This comes after the Federal Communications Commission (FCC) voted (as expected) in December to reverse Net Neutrality regulations, in a move that could damage the future of an open Internet in the United States.
That vote was opposed by many in the tech industry and beyond, and now it seems that Pai, who has attended the previous five CES shows, took the decision not because he would more than likely face protests and a hostile reception, but because of death threats.
The death threat reason for the cancellation was confirmed to Recode by two agency sources.
“We do not comment on security measures or concerns,” a spokesman for Pai at the FCC told Recode.
It is the second time that Pai’s safety has been threatened. He had to halt his controversial vote to scrap the US government’s net neutrality rules in December after a bomb threat.
That vote later took place on 15 December.
This is not the first time that the chairman of the FCC has suffered safety concerns. In 2014 protesters camped outside the home of then-Chairman Tom Wheeler, a Democrat, and prevented him from leaving his driveway.
Net neutrality was the issue back then as well.
It is understood that the Democratic FCC Commissioner Mignon Clyburn and Republican Commissioners Michael O’Rielly and Brendan Carr each plan to attend CES.
In December the FCC voted 3-2 to overturn the net neutrality rules, meaning ISPs will be able to block or slow down access to certain services.
The fear is that consumers will have to pay for more expensive packages to stream Netflix, or tech companies will have to negotiate deals directly with providers. Businesses could also be restricted in their use of some cloud services.
ISPs will however have to be transparent about what restrictions are in place, but many Americans are only able to access broadband services from one provider.

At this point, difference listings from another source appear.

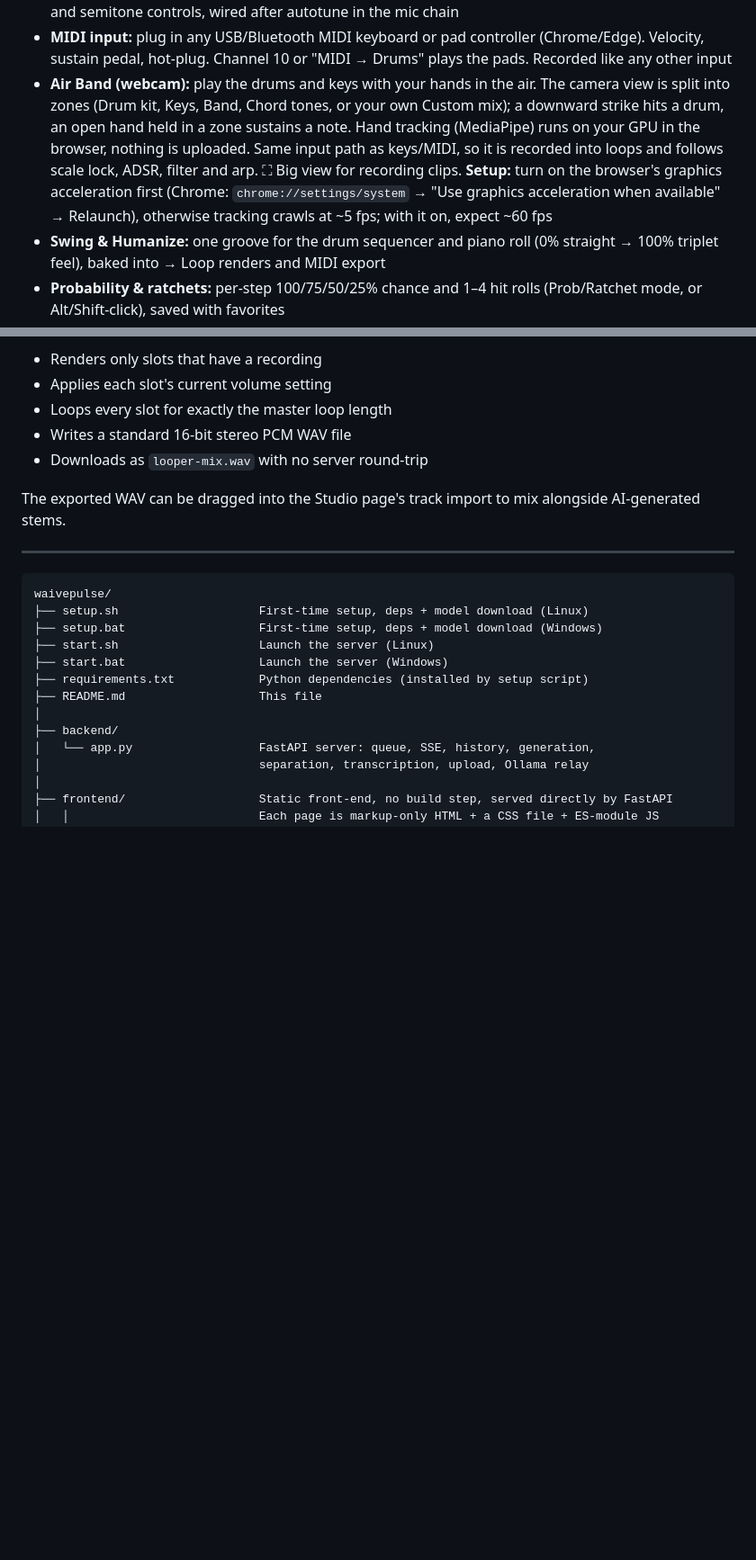
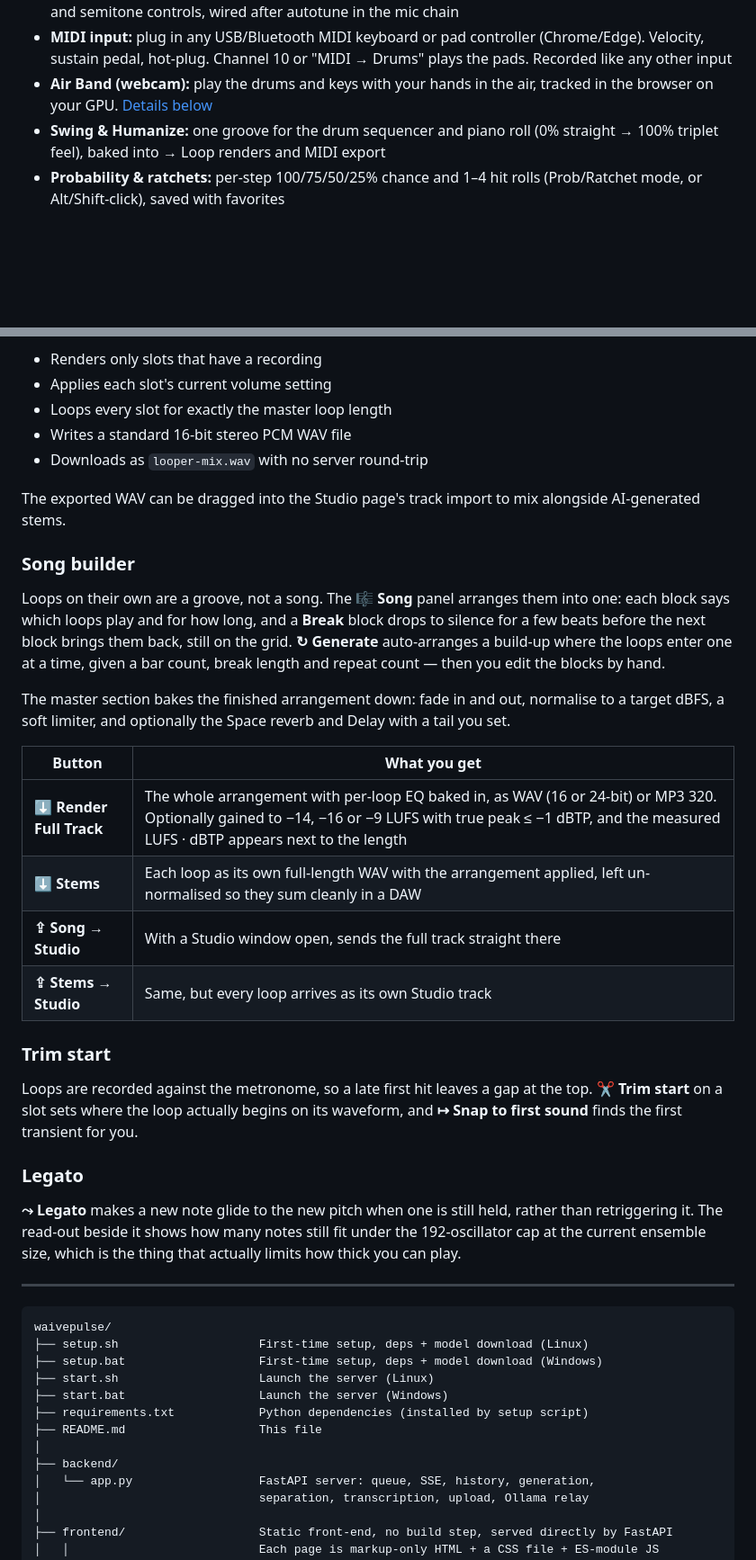
Before and after one commit to weellio/waivepulse, a Markdown page: README.md, 2 parts joined by grey strips. Shown: that part at 90% size. Rendered like a GitHub page; blank space fills up the shorter version.

```diff
--- a/README.md
+++ b/README.md
@@ -130,7 +130,7 @@ Open the Looper page at any time — it works independently of the AI generation
 - **MIDI export:** a "MIDI" button next to Export renders the piano roll and drum pattern as a Standard MIDI File (.mid) — SMF Format 1, 480 PPQN, melody track + drum track on channel 9 with GM percussion mapping
 - **Vocal harmonizer:** an AudioWorklet adds pitch-shifted harmony voices to the mic input — two configurable voices (default +4 and +7 semitones, major 3rd and perfect 5th) with per-voice volume and semitone controls, wired after autotune in the mic chain
 - **MIDI input:** plug in any USB/Bluetooth MIDI keyboard or pad controller (Chrome/Edge). Velocity, sustain pedal, hot-plug. Channel 10 or "MIDI → Drums" plays the pads. Recorded like any other input
-- **Air Band (webcam):** play the drums and keys with your hands in the air. The camera view is split into zones (Drum kit, Keys, Band, Chord tones, or your own Custom mix); a downward strike hits a drum, an open hand held in a zone sustains a note. Hand tracking (MediaPipe) runs on your GPU in the browser, nothing is uploaded. Same input path as keys/MIDI, so it is recorded into loops and follows scale lock, ADSR, filter and arp. ⛶ Big view for recording clips. **Setup:** turn on the browser's graphics acceleration first (Chrome: `chrome://settings/system` → "Use graphics acceleration when available" → Relaunch), otherwise tracking crawls at ~5 fps; with it on, expect ~60 fps
+- **Air Band (webcam):** play the drums and keys with your hands in the air, tracked in the browser on your GPU. [Details below](#air-band-webcam)
 - **Swing & Humanize:** one groove for the drum sequencer and piano roll (0% straight → 100% triplet feel), baked into → Loop renders and MIDI export
 - **Probability & ratchets:** per-step 100/75/50/25% chance and 1–4 hit rolls (Prob/Ratchet mode, or Alt/Shift-click), saved with favorites
 - **Euclidean fill:** "E" on any drum row spreads N hits evenly, with rotation
@@ -1374,6 +1388,27 @@ Click **⬇ Export** in the transport bar. The export:
 - Downloads as `looper-mix.wav` with no server round-trip
 
 The exported WAV can be dragged into the Studio page's track import to mix alongside AI-generated stems.
+
+### Song builder
+
+Loops on their own are a groove, not a song. The **🎼 Song** panel arranges them into one: each block says which loops play and for how long, and a **Break** block drops to silence for a few beats before the next block brings them back, still on the grid. **↻ Generate** auto-arranges a build-up where the loops enter one at a time, given a bar count, break length and repeat count — then you edit the blocks by hand.
+
+The master section bakes the finished arrangement down: fade in and out, normalise to a target dBFS, a soft limiter, and optionally the Space reverb and Delay with a tail you set.
+
+| Button | What you get |
+|---|---|
+| **⬇ Render Full Track** | The whole arrangement with per-loop EQ baked in, as WAV (16 or 24-bit) or MP3 320. Optionally gained to −14, −16 or −9 LUFS with true peak ≤ −1 dBTP, and the measured LUFS · dBTP appears next to the length |
+| **⬇ Stems** | Each loop as its own full-length WAV with the arrangement applied, left un-normalised so they sum cleanly in a DAW |
+| **⇪ Song → Studio** | With a Studio window open, sends the full track straight there |
+| **⇪ Stems → Studio** | Same, but every loop arrives as its own Studio track |
+
+### Trim start
+
+Loops are recorded against the metronome, so a late first hit leaves a gap at the top. **✂ Trim start** on a slot sets where the loop actually begins on its waveform, and **↦ Snap to first sound** finds the first transient for you.
+
+### Legato
+
+**⤳ Legato** makes a new note glide to the new pitch when one is still held, rather than retriggering it. The read-out beside it shows how many notes still fit under the 192-oscillator cap at the current ensemble size, which is the thing that actually limits how thick you can play.
 
 ---
 
```
Also changed, not shown: other parts of README.md (+17 -3 lines), assets/repaint.png (added), landing/img/feat-repaint.png (added), 6 other files.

But the FCC vote does faces legal challenges, including one led by New York’s attorney general, Eric Schneiderman.